Material for this exercise:
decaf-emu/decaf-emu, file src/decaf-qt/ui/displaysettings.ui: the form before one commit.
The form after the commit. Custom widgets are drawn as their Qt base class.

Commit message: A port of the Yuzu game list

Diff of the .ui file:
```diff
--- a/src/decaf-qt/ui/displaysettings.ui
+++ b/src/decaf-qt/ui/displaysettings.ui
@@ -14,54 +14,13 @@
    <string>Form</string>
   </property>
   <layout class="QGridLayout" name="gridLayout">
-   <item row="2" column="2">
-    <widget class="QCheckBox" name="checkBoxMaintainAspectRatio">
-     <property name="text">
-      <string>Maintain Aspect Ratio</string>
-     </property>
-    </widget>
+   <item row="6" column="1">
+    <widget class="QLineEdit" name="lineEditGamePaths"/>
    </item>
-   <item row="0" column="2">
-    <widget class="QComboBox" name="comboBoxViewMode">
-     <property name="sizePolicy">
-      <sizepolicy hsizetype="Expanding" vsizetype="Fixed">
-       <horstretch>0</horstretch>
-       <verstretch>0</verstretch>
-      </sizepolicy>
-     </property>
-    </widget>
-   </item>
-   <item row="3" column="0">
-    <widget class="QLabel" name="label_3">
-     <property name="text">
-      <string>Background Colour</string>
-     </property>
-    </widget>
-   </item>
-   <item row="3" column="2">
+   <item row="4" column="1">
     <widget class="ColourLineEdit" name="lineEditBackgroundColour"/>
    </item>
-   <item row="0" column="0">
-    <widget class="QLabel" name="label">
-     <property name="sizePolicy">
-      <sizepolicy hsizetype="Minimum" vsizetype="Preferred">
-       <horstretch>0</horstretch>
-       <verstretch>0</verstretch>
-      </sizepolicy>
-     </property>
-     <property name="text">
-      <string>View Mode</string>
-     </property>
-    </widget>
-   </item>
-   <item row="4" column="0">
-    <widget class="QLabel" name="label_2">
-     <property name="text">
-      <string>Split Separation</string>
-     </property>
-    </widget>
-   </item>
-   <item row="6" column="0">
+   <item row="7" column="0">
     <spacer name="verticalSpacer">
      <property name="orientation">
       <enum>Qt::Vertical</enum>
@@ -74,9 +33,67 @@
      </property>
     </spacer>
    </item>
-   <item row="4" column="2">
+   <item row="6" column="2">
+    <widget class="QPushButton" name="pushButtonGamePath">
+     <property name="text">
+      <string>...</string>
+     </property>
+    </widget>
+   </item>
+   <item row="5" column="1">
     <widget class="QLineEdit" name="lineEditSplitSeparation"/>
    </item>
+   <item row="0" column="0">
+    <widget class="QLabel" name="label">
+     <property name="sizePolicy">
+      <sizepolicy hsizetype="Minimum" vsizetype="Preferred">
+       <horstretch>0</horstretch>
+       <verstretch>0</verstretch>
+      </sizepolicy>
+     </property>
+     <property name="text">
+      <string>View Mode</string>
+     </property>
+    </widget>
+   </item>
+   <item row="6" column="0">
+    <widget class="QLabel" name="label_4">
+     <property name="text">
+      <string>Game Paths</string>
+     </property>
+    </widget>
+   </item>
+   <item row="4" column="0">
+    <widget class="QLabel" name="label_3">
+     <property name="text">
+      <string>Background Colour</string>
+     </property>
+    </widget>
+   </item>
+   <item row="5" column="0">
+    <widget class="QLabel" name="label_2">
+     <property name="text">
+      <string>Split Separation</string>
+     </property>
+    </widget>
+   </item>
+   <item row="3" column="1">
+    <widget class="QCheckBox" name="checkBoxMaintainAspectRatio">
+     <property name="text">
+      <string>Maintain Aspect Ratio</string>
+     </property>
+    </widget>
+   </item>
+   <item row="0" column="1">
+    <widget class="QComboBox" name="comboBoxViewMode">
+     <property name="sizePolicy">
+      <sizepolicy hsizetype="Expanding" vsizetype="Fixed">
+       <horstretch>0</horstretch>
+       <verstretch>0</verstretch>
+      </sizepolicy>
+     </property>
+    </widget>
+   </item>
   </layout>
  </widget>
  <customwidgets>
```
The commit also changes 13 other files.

Problem description: Among the lines above, please find those with "string" and copy them.

Solution to this task:
    <string>Form</string>
-      <string>Maintain Aspect Ratio</string>
-      <string>Background Colour</string>
-      <string>View Mode</string>
-      <string>Split Separation</string>
+      <string>...</string>
+      <string>View Mode</string>
+      <string>Game Paths</string>
+      <string>Background Colour</string>
+      <string>Split Separation</string>
+      <string>Maintain Aspect Ratio</string>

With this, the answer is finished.